_Assignment_
Everything in the records must be copied exactly, apart from the pictures.

_Records for the exercise_
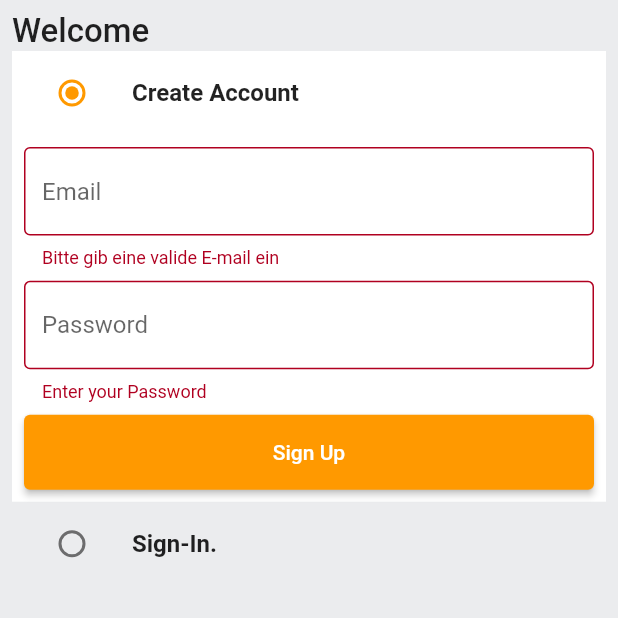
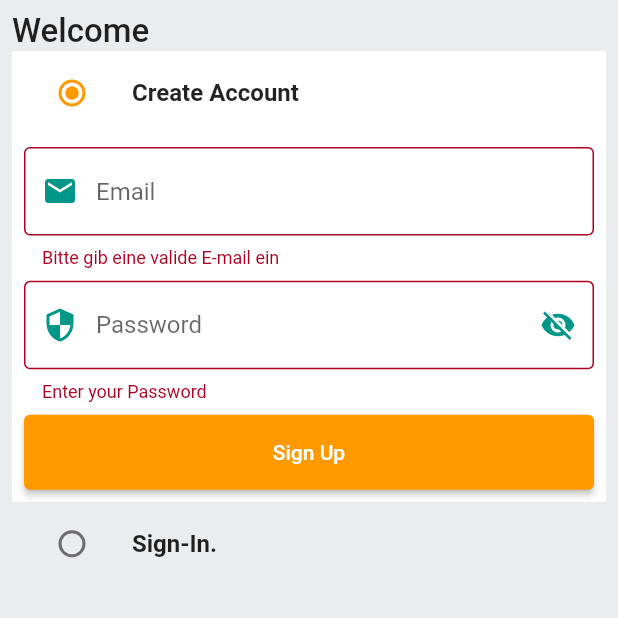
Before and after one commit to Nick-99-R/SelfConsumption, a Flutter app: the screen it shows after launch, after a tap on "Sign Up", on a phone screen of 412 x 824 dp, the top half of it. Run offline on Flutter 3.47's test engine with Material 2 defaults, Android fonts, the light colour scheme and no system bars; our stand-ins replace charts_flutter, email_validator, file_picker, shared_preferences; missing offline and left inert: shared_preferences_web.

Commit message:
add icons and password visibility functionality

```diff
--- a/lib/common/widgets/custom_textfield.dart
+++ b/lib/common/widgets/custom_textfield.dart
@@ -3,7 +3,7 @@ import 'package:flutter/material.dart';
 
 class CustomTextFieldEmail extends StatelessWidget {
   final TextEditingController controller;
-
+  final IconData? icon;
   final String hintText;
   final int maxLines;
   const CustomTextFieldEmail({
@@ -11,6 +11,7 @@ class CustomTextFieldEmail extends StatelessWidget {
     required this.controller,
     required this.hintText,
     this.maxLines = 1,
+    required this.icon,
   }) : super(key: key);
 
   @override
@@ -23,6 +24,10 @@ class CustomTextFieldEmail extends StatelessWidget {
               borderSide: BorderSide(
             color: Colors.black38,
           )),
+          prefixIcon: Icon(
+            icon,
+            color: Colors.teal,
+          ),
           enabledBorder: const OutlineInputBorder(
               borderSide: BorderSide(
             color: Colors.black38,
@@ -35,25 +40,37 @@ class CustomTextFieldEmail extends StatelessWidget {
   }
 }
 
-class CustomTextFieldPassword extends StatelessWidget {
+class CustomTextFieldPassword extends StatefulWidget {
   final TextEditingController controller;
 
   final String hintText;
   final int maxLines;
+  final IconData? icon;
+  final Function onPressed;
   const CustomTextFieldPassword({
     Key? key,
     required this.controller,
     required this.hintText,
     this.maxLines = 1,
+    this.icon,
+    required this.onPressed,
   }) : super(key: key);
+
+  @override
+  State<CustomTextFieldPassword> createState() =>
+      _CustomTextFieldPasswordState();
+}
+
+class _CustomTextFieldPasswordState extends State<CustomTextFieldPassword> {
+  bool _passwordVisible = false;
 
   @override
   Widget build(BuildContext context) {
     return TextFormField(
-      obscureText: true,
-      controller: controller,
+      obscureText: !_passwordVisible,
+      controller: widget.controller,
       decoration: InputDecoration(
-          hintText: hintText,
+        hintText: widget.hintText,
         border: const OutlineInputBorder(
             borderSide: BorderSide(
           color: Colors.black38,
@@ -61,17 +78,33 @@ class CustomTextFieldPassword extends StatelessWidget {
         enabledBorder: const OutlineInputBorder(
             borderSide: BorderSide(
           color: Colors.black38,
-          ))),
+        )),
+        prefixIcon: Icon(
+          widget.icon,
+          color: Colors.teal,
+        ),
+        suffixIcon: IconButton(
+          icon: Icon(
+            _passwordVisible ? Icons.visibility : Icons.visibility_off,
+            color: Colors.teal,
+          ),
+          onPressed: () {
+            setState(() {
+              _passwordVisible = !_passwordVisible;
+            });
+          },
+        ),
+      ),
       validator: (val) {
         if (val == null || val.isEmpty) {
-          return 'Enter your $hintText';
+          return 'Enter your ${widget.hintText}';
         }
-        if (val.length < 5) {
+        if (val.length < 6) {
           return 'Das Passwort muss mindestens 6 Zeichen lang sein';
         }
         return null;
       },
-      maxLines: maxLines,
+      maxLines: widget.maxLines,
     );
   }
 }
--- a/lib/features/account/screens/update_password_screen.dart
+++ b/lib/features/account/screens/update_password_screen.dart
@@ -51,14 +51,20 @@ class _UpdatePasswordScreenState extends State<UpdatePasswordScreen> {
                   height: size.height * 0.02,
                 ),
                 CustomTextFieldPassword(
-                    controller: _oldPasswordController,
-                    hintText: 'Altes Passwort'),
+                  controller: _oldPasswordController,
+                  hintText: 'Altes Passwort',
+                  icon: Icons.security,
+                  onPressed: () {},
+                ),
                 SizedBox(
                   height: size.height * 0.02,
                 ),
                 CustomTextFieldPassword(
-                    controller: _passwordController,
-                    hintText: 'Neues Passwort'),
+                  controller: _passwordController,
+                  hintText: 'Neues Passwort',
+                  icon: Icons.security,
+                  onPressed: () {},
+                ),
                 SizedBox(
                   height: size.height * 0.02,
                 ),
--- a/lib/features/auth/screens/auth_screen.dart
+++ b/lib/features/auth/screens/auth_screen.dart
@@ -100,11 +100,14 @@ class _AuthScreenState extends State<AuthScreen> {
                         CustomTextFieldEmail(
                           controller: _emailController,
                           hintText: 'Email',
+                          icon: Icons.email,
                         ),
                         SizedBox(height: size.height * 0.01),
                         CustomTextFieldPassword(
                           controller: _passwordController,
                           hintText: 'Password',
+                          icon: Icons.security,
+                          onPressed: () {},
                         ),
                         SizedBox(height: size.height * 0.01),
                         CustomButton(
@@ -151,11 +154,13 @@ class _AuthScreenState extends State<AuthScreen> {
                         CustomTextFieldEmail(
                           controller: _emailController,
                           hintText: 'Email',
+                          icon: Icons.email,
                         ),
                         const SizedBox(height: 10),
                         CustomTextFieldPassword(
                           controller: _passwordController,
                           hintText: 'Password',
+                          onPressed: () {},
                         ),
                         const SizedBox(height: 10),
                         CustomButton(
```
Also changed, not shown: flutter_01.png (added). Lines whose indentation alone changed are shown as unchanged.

_Final answer_
Before and after one commit to Nick-99-R/SelfConsumption, a Flutter app: the screen it shows after launch, after a tap on "Sign Up", on a phone screen of 412 x 824 dp, the top half of it. Run offline on Flutter 3.47's test engine with Material 2 defaults, Android fonts, the light colour scheme and no system bars; our stand-ins replace charts_flutter, email_validator, file_picker, shared_preferences; missing offline and left inert: shared_preferences_web.

Commit message:
add icons and password visibility functionality

```diff
--- a/lib/common/widgets/custom_textfield.dart
+++ b/lib/common/widgets/custom_textfield.dart
@@ -3,7 +3,7 @@ import 'package:flutter/material.dart';
 
 class CustomTextFieldEmail extends StatelessWidget {
   final TextEditingController controller;
-
+  final IconData? icon;
   final String hintText;
   final int maxLines;
   const CustomTextFieldEmail({
@@ -11,6 +11,7 @@ class CustomTextFieldEmail extends StatelessWidget {
     required this.controller,
     required this.hintText,
     this.maxLines = 1,
+    required this.icon,
   }) : super(key: key);
 
   @override
@@ -23,6 +24,10 @@ class CustomTextFieldEmail extends StatelessWidget {
               borderSide: BorderSide(
             color: Colors.black38,
           )),
+          prefixIcon: Icon(
+            icon,
+            color: Colors.teal,
+          ),
           enabledBorder: const OutlineInputBorder(
               borderSide: BorderSide(
             color: Colors.black38,
@@ -35,25 +40,37 @@ class CustomTextFieldEmail extends StatelessWidget {
   }
 }
 
-class CustomTextFieldPassword extends StatelessWidget {
+class CustomTextFieldPassword extends StatefulWidget {
   final TextEditingController controller;
 
   final String hintText;
   final int maxLines;
+  final IconData? icon;
+  final Function onPressed;
   const CustomTextFieldPassword({
     Key? key,
     required this.controller,
     required this.hintText,
     this.maxLines = 1,
+    this.icon,
+    required this.onPressed,
   }) : super(key: key);
+
+  @override
+  State<CustomTextFieldPassword> createState() =>
+      _CustomTextFieldPasswordState();
+}
+
+class _CustomTextFieldPasswordState extends State<CustomTextFieldPassword> {
+  bool _passwordVisible = false;
 
   @override
   Widget build(BuildContext context) {
     return TextFormField(
-      obscureText: true,
-      controller: controller,
+      obscureText: !_passwordVisible,
+      controller: widget.controller,
       decoration: InputDecoration(
-          hintText: hintText,
+        hintText: widget.hintText,
         border: const OutlineInputBorder(
             borderSide: BorderSide(
           color: Colors.black38,
@@ -61,17 +78,33 @@ class CustomTextFieldPassword extends StatelessWidget {
         enabledBorder: const OutlineInputBorder(
             borderSide: BorderSide(
           color: Colors.black38,
-          ))),
+        )),
+        prefixIcon: Icon(
+          widget.icon,
+          color: Colors.teal,
+        ),
+        suffixIcon: IconButton(
+          icon: Icon(
+            _passwordVisible ? Icons.visibility : Icons.visibility_off,
+            color: Colors.teal,
+          ),
+          onPressed: () {
+            setState(() {
+              _passwordVisible = !_passwordVisible;
+            });
+          },
+        ),
+      ),
       validator: (val) {
         if (val == null || val.isEmpty) {
-          return 'Enter your $hintText';
+          return 'Enter your ${widget.hintText}';
         }
-        if (val.length < 5) {
+        if (val.length < 6) {
           return 'Das Passwort muss mindestens 6 Zeichen lang sein';
         }
         return null;
       },
-      maxLines: maxLines,
+      maxLines: widget.maxLines,
     );
   }
 }
--- a/lib/features/account/screens/update_password_screen.dart
+++ b/lib/features/account/screens/update_password_screen.dart
@@ -51,14 +51,20 @@ class _UpdatePasswordScreenState extends State<UpdatePasswordScreen> {
                   height: size.height * 0.02,
                 ),
                 CustomTextFieldPassword(
-                    controller: _oldPasswordController,
-                    hintText: 'Altes Passwort'),
+                  controller: _oldPasswordController,
+                  hintText: 'Altes Passwort',
+                  icon: Icons.security,
+                  onPressed: () {},
+                ),
                 SizedBox(
                   height: size.height * 0.02,
                 ),
                 CustomTextFieldPassword(
-                    controller: _passwordController,
-                    hintText: 'Neues Passwort'),
+                  controller: _passwordController,
+                  hintText: 'Neues Passwort',
+                  icon: Icons.security,
+                  onPressed: () {},
+                ),
                 SizedBox(
                   height: size.height * 0.02,
                 ),
--- a/lib/features/auth/screens/auth_screen.dart
+++ b/lib/features/auth/screens/auth_screen.dart
@@ -100,11 +100,14 @@ class _AuthScreenState extends State<AuthScreen> {
                         CustomTextFieldEmail(
                           controller: _emailController,
                           hintText: 'Email',
+                          icon: Icons.email,
                         ),
                         SizedBox(height: size.height * 0.01),
                         CustomTextFieldPassword(
                           controller: _passwordController,
                           hintText: 'Password',
+                          icon: Icons.security,
+                          onPressed: () {},
                         ),
                         SizedBox(height: size.height * 0.01),
                         CustomButton(
@@ -151,11 +154,13 @@ class _AuthScreenState extends State<AuthScreen> {
                         CustomTextFieldEmail(
                           controller: _emailController,
                           hintText: 'Email',
+                          icon: Icons.email,
                         ),
                         const SizedBox(height: 10),
                         CustomTextFieldPassword(
                           controller: _passwordController,
                           hintText: 'Password',
+                          onPressed: () {},
                         ),
                         const SizedBox(height: 10),
                         CustomButton(
```
Also changed, not shown: flutter_01.png (added). Lines whose indentation alone changed are shown as unchanged.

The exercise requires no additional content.